WHAT IS NEEDED
The response must contain every line from the records below that has "span".

[Web page revision data]
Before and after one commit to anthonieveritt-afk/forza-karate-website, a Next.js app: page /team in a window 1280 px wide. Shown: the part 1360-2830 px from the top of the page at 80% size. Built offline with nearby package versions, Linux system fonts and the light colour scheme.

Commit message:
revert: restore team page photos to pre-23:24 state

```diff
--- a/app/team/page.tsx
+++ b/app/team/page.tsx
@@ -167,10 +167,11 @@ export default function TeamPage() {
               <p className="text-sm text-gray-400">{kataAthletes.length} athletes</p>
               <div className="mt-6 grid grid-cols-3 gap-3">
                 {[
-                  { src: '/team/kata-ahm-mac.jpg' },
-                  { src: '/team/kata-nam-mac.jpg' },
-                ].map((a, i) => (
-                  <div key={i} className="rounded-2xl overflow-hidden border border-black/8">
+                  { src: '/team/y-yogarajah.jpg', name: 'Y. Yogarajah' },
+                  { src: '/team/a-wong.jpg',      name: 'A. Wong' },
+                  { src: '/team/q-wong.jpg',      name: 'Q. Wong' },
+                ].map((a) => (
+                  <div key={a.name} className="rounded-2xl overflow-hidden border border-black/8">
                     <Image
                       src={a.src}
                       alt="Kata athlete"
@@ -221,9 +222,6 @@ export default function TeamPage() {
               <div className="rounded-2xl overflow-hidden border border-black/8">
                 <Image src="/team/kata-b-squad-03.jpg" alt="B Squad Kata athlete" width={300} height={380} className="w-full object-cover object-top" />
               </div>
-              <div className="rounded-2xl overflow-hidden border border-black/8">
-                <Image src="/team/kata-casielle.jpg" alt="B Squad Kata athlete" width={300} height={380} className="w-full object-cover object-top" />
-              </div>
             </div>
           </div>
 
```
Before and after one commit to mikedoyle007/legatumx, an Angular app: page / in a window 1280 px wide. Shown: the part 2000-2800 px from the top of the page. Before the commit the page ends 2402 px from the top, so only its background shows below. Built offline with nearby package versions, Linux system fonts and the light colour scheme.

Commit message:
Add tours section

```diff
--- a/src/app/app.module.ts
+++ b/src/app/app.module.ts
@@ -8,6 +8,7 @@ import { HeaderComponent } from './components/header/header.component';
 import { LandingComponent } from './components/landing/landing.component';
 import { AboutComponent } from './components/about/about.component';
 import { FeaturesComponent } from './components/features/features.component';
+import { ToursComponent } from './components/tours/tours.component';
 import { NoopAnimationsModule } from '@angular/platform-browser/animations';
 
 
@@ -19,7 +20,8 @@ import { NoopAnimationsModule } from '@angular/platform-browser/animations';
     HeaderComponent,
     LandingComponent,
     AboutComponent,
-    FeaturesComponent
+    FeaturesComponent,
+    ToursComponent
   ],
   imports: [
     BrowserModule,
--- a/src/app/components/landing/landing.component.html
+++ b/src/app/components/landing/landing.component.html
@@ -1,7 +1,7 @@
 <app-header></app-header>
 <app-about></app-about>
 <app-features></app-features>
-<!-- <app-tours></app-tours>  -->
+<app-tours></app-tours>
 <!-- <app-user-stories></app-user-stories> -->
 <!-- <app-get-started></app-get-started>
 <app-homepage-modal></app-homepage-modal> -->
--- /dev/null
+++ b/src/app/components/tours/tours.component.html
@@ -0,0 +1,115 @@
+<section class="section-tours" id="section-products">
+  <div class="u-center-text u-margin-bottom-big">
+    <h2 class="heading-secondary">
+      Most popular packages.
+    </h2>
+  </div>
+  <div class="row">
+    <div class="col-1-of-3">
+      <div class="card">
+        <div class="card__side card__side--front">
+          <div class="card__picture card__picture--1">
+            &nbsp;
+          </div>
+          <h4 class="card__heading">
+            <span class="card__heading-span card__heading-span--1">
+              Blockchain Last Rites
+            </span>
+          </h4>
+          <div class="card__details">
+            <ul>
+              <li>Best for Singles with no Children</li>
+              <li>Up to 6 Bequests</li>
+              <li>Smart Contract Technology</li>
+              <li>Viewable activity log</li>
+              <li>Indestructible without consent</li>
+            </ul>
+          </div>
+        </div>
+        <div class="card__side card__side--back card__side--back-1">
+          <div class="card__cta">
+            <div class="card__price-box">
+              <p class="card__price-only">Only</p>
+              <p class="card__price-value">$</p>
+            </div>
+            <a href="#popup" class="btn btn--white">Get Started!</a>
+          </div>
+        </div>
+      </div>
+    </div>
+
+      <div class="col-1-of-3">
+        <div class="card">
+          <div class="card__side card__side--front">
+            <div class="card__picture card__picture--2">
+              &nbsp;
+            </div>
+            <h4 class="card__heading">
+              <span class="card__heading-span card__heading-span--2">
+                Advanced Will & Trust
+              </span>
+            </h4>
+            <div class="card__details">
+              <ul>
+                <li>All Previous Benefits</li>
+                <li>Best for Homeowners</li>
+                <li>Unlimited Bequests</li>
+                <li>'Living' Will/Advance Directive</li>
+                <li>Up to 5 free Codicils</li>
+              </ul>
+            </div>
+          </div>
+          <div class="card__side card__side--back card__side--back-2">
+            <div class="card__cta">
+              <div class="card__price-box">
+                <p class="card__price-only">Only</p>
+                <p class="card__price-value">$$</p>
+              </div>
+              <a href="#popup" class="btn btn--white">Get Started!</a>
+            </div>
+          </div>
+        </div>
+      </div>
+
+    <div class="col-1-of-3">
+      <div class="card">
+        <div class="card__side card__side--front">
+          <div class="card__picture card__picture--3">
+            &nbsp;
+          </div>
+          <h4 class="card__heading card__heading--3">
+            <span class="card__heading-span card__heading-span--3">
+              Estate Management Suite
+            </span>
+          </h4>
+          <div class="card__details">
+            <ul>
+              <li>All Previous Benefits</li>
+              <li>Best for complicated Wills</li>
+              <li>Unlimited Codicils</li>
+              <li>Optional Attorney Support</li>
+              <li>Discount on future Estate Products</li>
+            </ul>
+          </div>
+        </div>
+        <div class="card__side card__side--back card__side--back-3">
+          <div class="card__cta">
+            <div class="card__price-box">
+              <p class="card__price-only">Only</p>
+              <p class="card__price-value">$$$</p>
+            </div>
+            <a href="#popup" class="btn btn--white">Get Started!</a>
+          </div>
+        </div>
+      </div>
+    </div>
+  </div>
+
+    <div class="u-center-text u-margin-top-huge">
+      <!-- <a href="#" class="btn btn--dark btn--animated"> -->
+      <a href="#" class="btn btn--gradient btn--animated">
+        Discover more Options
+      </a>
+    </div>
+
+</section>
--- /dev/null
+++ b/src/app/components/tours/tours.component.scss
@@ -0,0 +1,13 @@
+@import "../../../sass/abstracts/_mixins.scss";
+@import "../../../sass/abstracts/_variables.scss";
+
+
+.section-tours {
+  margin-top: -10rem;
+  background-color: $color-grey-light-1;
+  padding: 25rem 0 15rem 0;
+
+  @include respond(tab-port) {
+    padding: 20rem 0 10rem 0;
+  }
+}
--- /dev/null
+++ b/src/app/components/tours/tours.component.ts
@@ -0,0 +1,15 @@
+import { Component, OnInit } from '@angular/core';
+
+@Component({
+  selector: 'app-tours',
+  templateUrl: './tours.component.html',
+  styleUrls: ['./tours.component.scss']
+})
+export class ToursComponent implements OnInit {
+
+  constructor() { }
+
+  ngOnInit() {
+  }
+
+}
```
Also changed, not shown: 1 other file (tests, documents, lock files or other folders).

OUTPUT BELOW
+            <span class="card__heading-span card__heading-span--1">
+            </span>
+              <span class="card__heading-span card__heading-span--2">
+              </span>
+            <span class="card__heading-span card__heading-span--3">
+            </span>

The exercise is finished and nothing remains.